The real pipe dream is Silverstein’s one that the issue of the “Palestine Right of Return” could be moved out of the way of the so-called Peace Process. Silverstein and his type would call for conceding Gaza (already done; the people of Sderot are enjoying the peace gained from it, in the form of Kassam rockets), Judea, Samaria, even Jerusalem, G-d’s city, the eternal capital of His people, known as Zion (so that there would be Zionism without Zion—might as well move to Uganda, as Herzl once suggested), all for the sake of peace, but when, after that, the “Palestinians” would demand the Right of Return of all refugees of the Israeli Independence War, they would refuse. And then what? The same thing that has always happened when we ever refused their demands: declaration of armed resistance, of war, of jihad. It would be the same as without conceding any inch of land, only in a much worse strategic situation. Pointless. Totally pointless.

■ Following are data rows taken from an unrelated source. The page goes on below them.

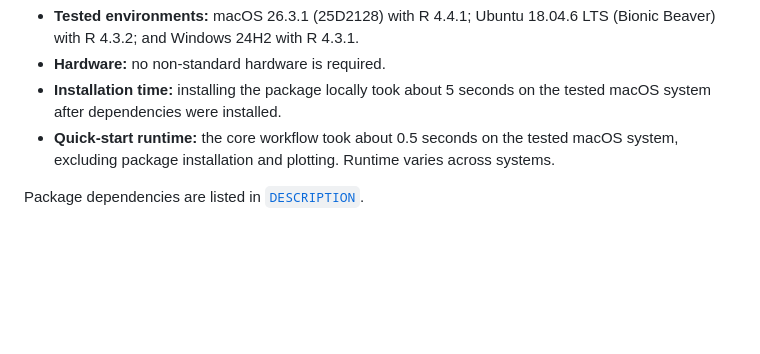
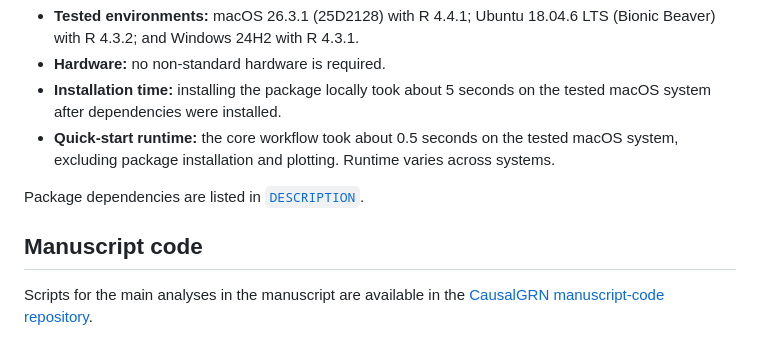
Before and after one commit to yub-hutch/CausalGRN, a Markdown page: README.md, the part around the change. GitHub-like rendering; blank space fills up the shorter version.

Commit message:
docs: link manuscript code repository

```diff
--- a/README.md
+++ b/README.md
@@ -99,3 +99,8 @@ This project is licensed under the MIT License; see
   varies across systems.
 
 Package dependencies are listed in [`DESCRIPTION`](DESCRIPTION).
+
+## Manuscript code
+
+Scripts for the main analyses in the manuscript are available in the
+[CausalGRN manuscript-code repository](https://github.com/yub-hutch/CausalGRN-manuscript-code).
```
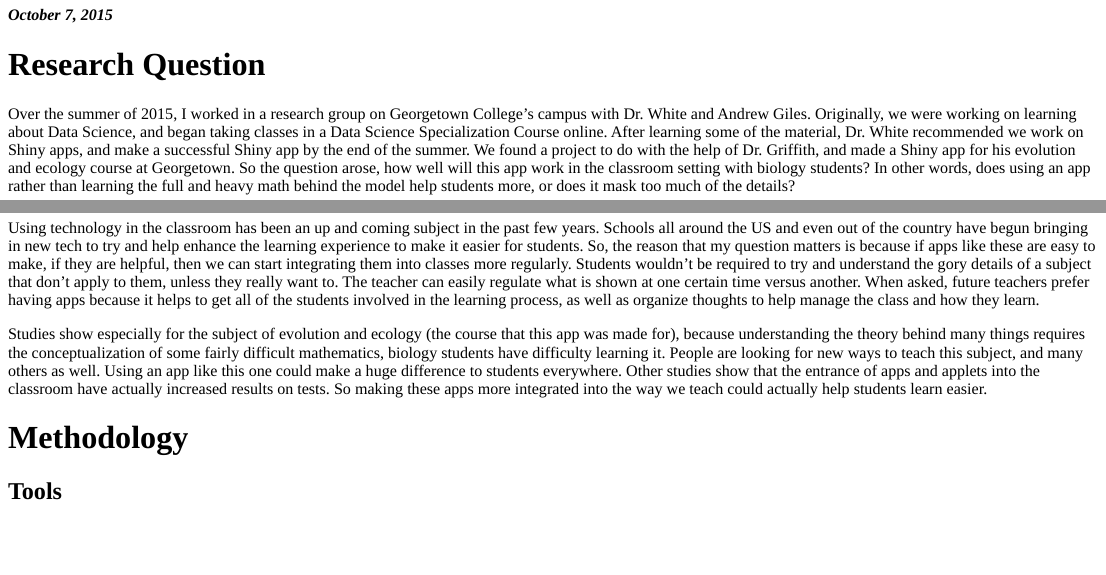
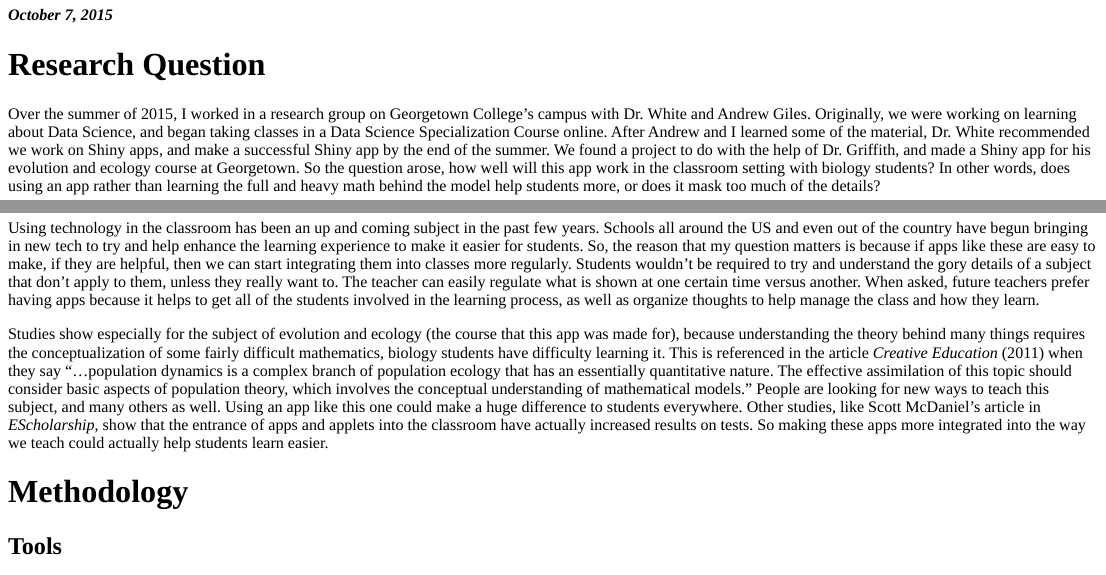
Before and after one commit to obewanjacobi/shinyBio, an R Markdown document (logistic/info.files/about.Rmd): the page in a window 1100 px wide, from 110 px down, and a second part further down, joined at a grey line. The pictures show the output file logistic/info.files/about.html that the author committed with the source, opened offline.

Commit message:
small changes, clarification in wording

```diff
--- a/logistic/info.files/about.Rmd
+++ b/logistic/info.files/about.Rmd
@@ -11,7 +11,7 @@
 
 # Research Question
 
-Over the summer of 2015, I worked in a research group on Georgetown College's campus with Dr. White and Andrew Giles. Originally, we were working on learning about Data Science, and began taking classes in a Data Science Specialization Course online. After learning some of the material, Dr. White recommended we work on Shiny apps, and make a successful Shiny app by the end of the summer. We found a project to do with the help of Dr. Griffith, and made a Shiny app for his evolution and ecology course at Georgetown. So the question arose, how well will this app work in the classroom setting with biology students? In other words, does using an app rather than learning the full and heavy math behind the model help students more, or does it mask too much of the details?
+Over the summer of 2015, I worked in a research group on Georgetown College's campus with Dr. White and Andrew Giles. Originally, we were working on learning about Data Science, and began taking classes in a Data Science Specialization Course online. After Andrew and I learned some of the material, Dr. White recommended we work on Shiny apps, and make a successful Shiny app by the end of the summer. We found a project to do with the help of Dr. Griffith, and made a Shiny app for his evolution and ecology course at Georgetown. So the question arose, how well will this app work in the classroom setting with biology students? In other words, does using an app rather than learning the full and heavy math behind the model help students more, or does it mask too much of the details?
 
 As mentioned, our app works with the math behind an evolution and ecology course. The app is used to show/simulate a population's growth when there is a specific carrying capacity, birth rate, and death rate. The app's purpose is to help teach an evolution and ecology class. Below I will explain the design and methods we used to make the app. To see our code, and more details on how we did our work, feel free to visit our GitHub repository for this project at https://github.com/obewanjacobi/shinyBio/tree/master.
 
@@ -19,7 +19,7 @@
 
 Using technology in the classroom has been an up and coming subject in the past few years. Schools all around the US and even out of the country have begun bringing in new tech to try and help enhance the learning experience to make it easier for students. So, the reason that my question matters is because if apps like these are easy to make, if they are helpful, then we can start integrating them into classes more regularly. Students wouldn't be required to try and understand the gory details of a subject that don't apply to them, unless they really want to. The teacher can easily regulate what is shown at one certain time versus another. When asked, future teachers prefer having apps because it helps to get all of the students involved in the learning process, as well as organize thoughts to help manage the class and how they learn.
 
-Studies show especially for the subject of evolution and ecology (the course that this app was made for), because understanding the theory behind many things requires the conceptualization of some fairly difficult mathematics, biology students have difficulty learning it. People are looking for new ways to teach this subject, and many others as well. Using an app like this one could make a huge difference to students everywhere. Other studies show that the entrance of apps and applets into the classroom have actually increased results on tests. So making these apps more integrated into the way we teach could actually help students learn easier.
+Studies show especially for the subject of evolution and ecology (the course that this app was made for), because understanding the theory behind many things requires the conceptualization of some fairly difficult mathematics, biology students have difficulty learning it. This is referenced in the article *Creative Education* (2011) when they say "...population dynamics is a complex branch of population ecology that has an essentially quantitative nature. The effective assimilation of this topic should consider basic aspects of population theory, which involves the conceptual understanding of mathematical models." People are looking for new ways to teach this subject, and many others as well. Using an app like this one could make a huge difference to students everywhere. Other studies, like Scott McDaniel's article in *EScholarship*, show that the entrance of apps and applets into the classroom have actually increased results on tests. So making these apps more integrated into the way we teach could actually help students learn easier.
 
 # Methodology
 
```
Also changed, not shown: logistic/info.files/about.html, thesis/Logistic_Growth_of_a_Population_App.pdf.
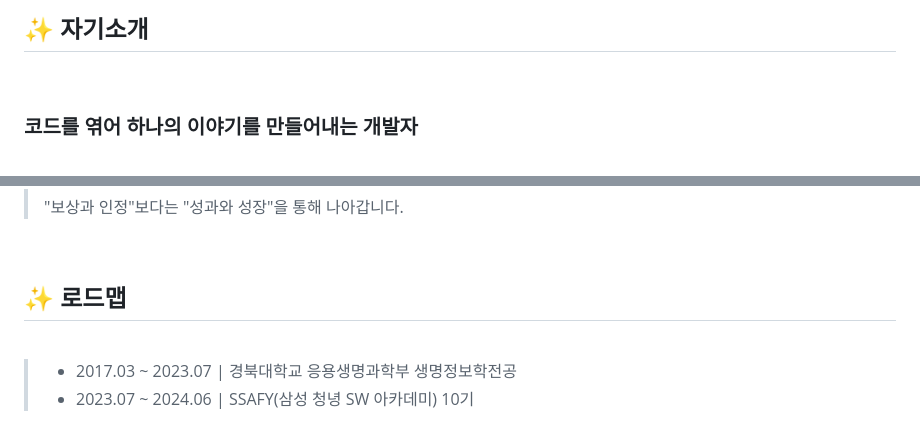
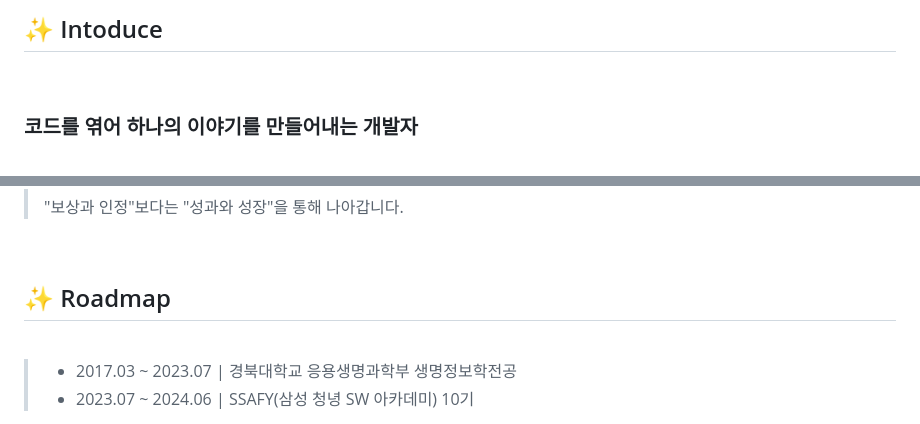
Before and after one commit to jnsia/jnsia, a Markdown page: README.md, 2 parts joined by grey strips. Drawn GitHub-style.

```diff
--- a/README.md
+++ b/README.md
@@ -1,4 +1,4 @@
-## ✨ 자기소개
+## ✨ Intoduce
 
 <br>
 
@@ -30,7 +30,7 @@
 
 <br>
 
-## ✨ 로드맵
+## ✨ Roadmap
 
 <br>
 
```
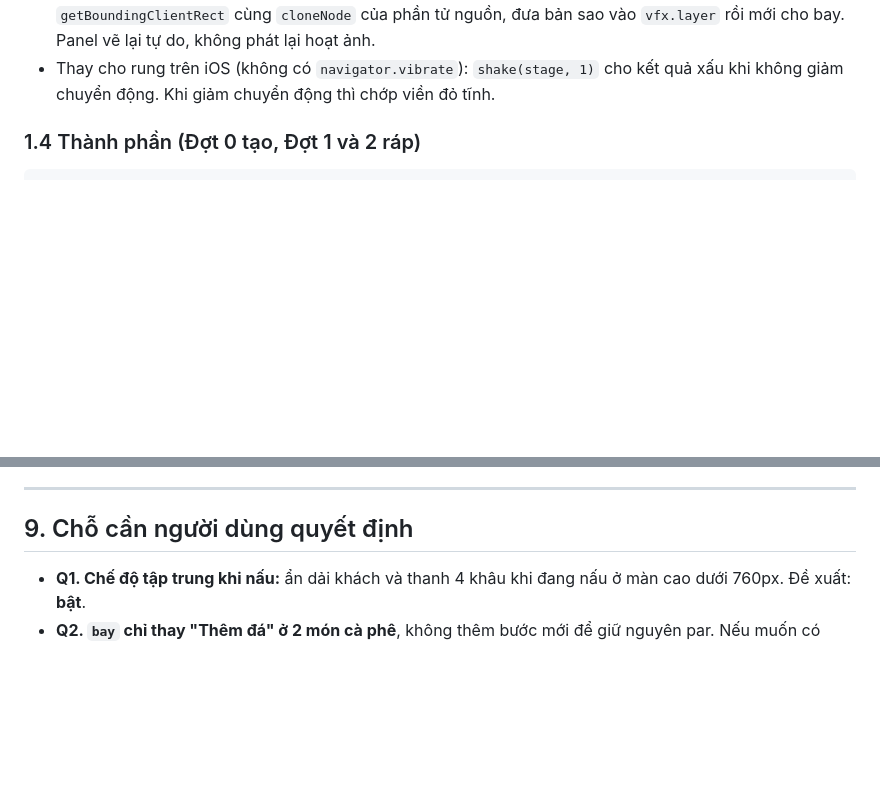
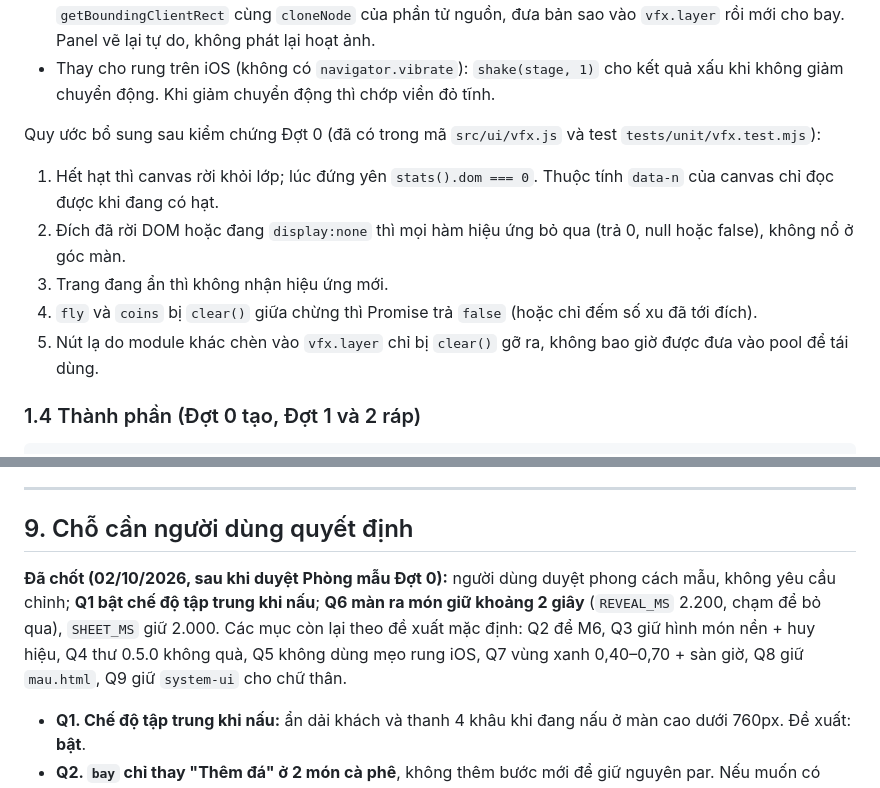
Before and after one commit to kazesanaei/gamefnb, a Markdown page: docs/tham-khao/m5-thiet-ke.md, 2 parts joined by grey strips. GitHub-like rendering; blank space fills up the shorter version.

Commit message:
Tài liệu M5: quy ước VFX sau Đợt 0 và quyết định duyệt mẫu (chế độ tập trung, ra món 2 giây)
Co-Authored-By: Claude Opus 5.5 <noreply@anthropic.com>
Claude-Session: https://claude.ai/code/session_01HzdtDaWy1tzufFyzXicv8e

```diff
--- a/docs/tham-khao/m5-thiet-ke.md
+++ b/docs/tham-khao/m5-thiet-ke.md
@@ -131,6 +131,14 @@ Luật bắt buộc trong `vfx.js` (unit test cho phần thuần, e2e cho phần
 - **Không phát sự kiện VFX lên bus miền.** `app.js` có `bus.on('*', save)`, phát lên đó sẽ kích thêm một lần lưu.
 - **Nhân bản rồi bay**: trước khi trạng thái làm panel vẽ lại (chốt order, lấy tờ tiền, kẹp phiếu), lấy `getBoundingClientRect` cùng `cloneNode` của phần tử nguồn, đưa bản sao vào `vfx.layer` rồi mới cho bay. Panel vẽ lại tự do, không phát lại hoạt ảnh.
 - Thay cho rung trên iOS (không có `navigator.vibrate`): `shake(stage, 1)` cho kết quả xấu khi không giảm chuyển động. Khi giảm chuyển động thì chớp viền đỏ tĩnh.
+
+Quy ước bổ sung sau kiểm chứng Đợt 0 (đã có trong mã `src/ui/vfx.js` và test `tests/unit/vfx.test.mjs`):
+
+1. Hết hạt thì canvas rời khỏi lớp; lúc đứng yên `stats().dom === 0`. Thuộc tính `data-n` của canvas chỉ đọc được khi đang có hạt.
+2. Đích đã rời DOM hoặc đang `display:none` thì mọi hàm hiệu ứng bỏ qua (trả 0, null hoặc false), không nổ ở góc màn.
+3. Trang đang ẩn thì không nhận hiệu ứng mới.
+4. `fly` và `coins` bị `clear()` giữa chừng thì Promise trả `false` (hoặc chỉ đếm số xu đã tới đích).
+5. Nút lạ do module khác chèn vào `vfx.layer` chỉ bị `clear()` gỡ ra, không bao giờ được đưa vào pool để tái dùng.
 
 ### 1.4 Thành phần (Đợt 0 tạo, Đợt 1 và 2 ráp)
 
@@ -654,6 +662,8 @@ Tổng khoảng 180 hình.
 
 ## 9. Chỗ cần người dùng quyết định
 
+**Đã chốt (02/10/2026, sau khi duyệt Phòng mẫu Đợt 0):** người dùng duyệt phong cách mẫu, không yêu cầu chỉnh; **Q1 bật chế độ tập trung khi nấu**; **Q6 màn ra món giữ khoảng 2 giây** (`REVEAL_MS` 2.200, chạm để bỏ qua), `SHEET_MS` giữ 2.000. Các mục còn lại theo đề xuất mặc định: Q2 để M6, Q3 giữ hình món nền + huy hiệu, Q4 thư 0.5.0 không quà, Q5 không dùng mẹo rung iOS, Q7 vùng xanh 0,40–0,70 + sàn giờ, Q8 giữ `mau.html`, Q9 giữ `system-ui` cho chữ thân.
+
 - **Q1. Chế độ tập trung khi nấu:** ẩn dải khách và thanh 4 khâu khi đang nấu ở màn cao dưới 760px. Đề xuất: **bật**.
 - **Q2. `bay` chỉ thay "Thêm đá" ở 2 món cà phê**, không thêm bước mới để giữ nguyên par. Nếu muốn có bước Bày (kẹp nhân, trang trí) cho bánh mì hoặc trà tắc thì phải tăng tổng par (đổi thời gian phục vụ) hoặc cắt par của bước khác. Đề xuất: để M6.
 - **Q3. Món hiếm:** giữ hình món nền cộng huy hiệu ★/"Hiếm" (không phải sửa test), hay vẽ 4 hình riêng (sửa `data.test.mjs:92` có chủ ý)? Đề xuất: giữ hình nền.
```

In summary: unless Silverstein and all other concessionists can make a convincing case (to the point of “I know” rather than Condoleezza Rice’s “I think I know”) that the other side would be willing to lay down its weapons and cease all hostilities (that includes fixing their education system) upon Israel’s retreat from and evacuation of all the territories taken in 1967, they should hold their silence; if they cannot guarantee that a Zionist refusal to the demand of the “Palestinian Right of Return” would not lead to yet another Intifada, let them stop blaming the current one on the policies of Israel. Let them put up or shut up; we are already paying high enough a price for the failure of the entire Oslo conception, and the further concessions we make with the other side, who has done its utmost to inform us of its desire to wipe out our state, if not us ourselves, G-d forbid, the more dire our straits will be when we wake up again to the reality of the failure of our selling of our G-d-given lands to gain us even a decade of peace.
The existence of a wall between us and the other side, a wall of uncompromising hatred and not the physical anti-terrorist fence the “pure souls” on the Left scream about, is an undeniable fact. The question is how far we are going to stand from it, because being pinned to the wall is not a very strategic position to be fighting in.